The Health Protection Agency has said there has been a sharp increase in cases country-wide, but while Northamptonshire is following this trend, it is not considered a hotbed for the disease.

Dr Karthic Paranthaman, consultant for the Health Protection Agency in Northamptonshire, said: “What we are seeing in Northamptonshire follows a pattern across the country.

“Northamptonshire is not a hotspot, it has not seen an exceptional increase like some areas.

“Whooping cough tends to peak in cycles every three or four years and we could be seeing that now.

“Doctors are becoming more aware of it and diagnosing more people too.”

At of the end of last week, there had been 209 clinically diagnosed cases in the East Midlands.

The main symptoms of the disease are severe coughing fits, which in babies and younger children, are accompanied by a “whooping” sound as the people gasp for breath after coughing.

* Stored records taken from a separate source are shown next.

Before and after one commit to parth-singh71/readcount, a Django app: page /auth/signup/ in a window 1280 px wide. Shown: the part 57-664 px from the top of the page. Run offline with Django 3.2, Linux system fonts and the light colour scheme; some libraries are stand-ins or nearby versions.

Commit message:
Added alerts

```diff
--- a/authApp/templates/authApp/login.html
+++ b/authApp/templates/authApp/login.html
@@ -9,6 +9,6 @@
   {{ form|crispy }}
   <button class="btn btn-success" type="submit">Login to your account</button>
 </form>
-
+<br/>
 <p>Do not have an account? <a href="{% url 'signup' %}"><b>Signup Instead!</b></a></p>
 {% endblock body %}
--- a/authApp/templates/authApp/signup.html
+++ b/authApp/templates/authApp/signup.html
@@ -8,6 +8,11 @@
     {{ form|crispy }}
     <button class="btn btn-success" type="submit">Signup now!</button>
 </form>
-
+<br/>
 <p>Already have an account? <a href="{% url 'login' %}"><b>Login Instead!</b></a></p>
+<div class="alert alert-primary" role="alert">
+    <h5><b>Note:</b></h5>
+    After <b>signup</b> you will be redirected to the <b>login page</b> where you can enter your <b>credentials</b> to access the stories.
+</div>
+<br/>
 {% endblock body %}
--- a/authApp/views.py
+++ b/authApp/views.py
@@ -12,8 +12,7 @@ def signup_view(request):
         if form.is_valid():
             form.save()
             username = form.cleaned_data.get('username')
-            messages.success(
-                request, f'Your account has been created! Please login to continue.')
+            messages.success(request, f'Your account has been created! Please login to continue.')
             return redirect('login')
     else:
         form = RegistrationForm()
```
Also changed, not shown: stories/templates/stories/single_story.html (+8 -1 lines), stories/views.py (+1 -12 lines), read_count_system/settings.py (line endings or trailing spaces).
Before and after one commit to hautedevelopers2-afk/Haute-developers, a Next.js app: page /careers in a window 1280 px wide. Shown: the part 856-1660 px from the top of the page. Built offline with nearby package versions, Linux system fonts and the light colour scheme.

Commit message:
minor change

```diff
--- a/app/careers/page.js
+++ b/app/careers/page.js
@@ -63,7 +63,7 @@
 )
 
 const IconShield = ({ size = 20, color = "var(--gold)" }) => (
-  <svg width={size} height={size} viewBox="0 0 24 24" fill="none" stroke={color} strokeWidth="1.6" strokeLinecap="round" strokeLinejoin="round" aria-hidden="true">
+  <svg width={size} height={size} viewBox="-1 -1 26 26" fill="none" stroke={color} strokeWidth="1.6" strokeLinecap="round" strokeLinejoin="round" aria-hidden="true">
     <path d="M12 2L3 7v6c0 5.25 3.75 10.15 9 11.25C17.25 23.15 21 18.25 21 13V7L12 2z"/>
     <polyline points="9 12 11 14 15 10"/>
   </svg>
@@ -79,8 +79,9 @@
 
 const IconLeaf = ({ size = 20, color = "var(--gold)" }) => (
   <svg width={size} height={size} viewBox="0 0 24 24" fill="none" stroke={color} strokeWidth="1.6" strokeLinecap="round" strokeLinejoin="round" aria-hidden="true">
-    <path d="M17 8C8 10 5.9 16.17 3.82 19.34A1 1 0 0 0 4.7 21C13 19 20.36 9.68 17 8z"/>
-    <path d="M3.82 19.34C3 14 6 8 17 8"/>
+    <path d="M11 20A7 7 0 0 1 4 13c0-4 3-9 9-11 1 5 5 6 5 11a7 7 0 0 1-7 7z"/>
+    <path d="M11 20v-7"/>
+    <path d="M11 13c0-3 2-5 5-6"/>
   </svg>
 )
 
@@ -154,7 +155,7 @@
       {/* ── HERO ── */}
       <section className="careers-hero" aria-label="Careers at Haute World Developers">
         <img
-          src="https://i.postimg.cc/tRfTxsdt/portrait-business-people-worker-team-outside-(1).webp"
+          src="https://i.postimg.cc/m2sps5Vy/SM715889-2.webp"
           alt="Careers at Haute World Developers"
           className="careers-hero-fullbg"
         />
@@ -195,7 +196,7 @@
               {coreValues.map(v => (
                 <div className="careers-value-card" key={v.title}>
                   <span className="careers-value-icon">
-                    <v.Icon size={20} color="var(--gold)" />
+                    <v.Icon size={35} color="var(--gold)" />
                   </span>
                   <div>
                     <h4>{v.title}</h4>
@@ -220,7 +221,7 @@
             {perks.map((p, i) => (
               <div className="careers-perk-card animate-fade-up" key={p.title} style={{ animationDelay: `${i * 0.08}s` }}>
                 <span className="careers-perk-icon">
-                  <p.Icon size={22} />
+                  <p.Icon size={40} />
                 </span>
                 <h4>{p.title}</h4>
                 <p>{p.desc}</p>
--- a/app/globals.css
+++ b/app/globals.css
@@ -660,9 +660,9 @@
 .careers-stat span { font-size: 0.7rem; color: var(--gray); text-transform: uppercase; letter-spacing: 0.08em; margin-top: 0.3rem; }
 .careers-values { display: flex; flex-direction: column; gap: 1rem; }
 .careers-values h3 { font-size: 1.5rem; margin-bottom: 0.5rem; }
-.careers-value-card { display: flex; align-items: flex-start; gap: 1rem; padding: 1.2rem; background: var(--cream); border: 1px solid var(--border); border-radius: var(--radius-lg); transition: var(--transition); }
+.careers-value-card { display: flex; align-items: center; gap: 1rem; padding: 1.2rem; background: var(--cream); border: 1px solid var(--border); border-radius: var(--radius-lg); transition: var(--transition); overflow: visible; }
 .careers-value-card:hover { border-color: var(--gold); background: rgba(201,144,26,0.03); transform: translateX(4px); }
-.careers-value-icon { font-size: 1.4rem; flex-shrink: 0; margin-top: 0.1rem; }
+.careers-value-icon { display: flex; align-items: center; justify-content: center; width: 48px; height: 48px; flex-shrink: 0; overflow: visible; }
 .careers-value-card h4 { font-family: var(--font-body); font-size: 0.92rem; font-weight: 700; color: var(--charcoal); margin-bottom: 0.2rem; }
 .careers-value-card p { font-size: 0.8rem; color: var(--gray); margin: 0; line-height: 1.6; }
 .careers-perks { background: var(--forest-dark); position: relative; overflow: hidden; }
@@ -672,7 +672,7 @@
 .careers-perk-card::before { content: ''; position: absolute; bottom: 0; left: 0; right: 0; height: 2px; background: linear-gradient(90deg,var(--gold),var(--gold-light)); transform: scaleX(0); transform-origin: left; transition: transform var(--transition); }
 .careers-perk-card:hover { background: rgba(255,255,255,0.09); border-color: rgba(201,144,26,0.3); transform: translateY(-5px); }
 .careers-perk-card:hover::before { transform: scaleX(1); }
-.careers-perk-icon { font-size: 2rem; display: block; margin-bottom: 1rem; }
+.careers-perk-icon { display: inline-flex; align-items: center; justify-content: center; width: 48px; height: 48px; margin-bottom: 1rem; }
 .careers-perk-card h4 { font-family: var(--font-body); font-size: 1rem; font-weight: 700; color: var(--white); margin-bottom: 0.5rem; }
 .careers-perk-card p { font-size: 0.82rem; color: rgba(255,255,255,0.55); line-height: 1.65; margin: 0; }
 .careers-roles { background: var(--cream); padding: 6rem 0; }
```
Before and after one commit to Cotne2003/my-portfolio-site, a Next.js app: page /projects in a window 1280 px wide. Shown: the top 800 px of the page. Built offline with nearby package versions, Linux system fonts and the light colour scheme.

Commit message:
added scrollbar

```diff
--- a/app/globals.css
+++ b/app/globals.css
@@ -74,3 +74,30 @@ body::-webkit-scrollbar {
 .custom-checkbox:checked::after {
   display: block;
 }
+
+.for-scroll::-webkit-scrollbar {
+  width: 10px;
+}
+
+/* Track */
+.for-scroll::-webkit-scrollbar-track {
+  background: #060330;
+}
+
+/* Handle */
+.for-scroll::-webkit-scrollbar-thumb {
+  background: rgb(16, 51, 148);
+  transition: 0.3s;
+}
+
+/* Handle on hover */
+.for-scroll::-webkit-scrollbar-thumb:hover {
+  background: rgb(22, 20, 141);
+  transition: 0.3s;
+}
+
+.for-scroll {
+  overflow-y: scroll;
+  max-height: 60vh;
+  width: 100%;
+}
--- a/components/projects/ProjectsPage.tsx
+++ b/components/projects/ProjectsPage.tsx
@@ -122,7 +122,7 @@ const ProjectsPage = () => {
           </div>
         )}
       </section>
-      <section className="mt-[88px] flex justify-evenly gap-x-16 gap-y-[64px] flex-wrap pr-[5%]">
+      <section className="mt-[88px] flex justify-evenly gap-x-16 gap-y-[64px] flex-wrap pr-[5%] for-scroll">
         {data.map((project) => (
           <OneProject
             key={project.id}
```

It can affect people of all ages.

Newborn babies are advised to get vaccinated for whooping cough from two months of age, but if they catch it before vaccination, it could make them seriously ill.

Dr Paranthaman said: “We’ve been talking to GPs and people who have been affected by the cough to see who they have been around to minimise the risk.

“We’ve not had any cases of outbreaks in schools in the county so far this year though.

“We have tried to visit schools to raise awareness of the disease.

“If people have a serious cough for about a week, and don’t think it’s flu, they should consult their GP if it is persistent.

“If a newborn child is exposed to it the outcome could be pretty horrible.

“Anyone who thinks they could have the disease should avoid contact with young children, as you would do with most diseases.

“But I think the statistics are only the tip of the iceberg as not everyone gets diagnosed who has it.”

Between January and April 22 last year, there were only 51 cases of whooping cough reported in the whole East Midlands.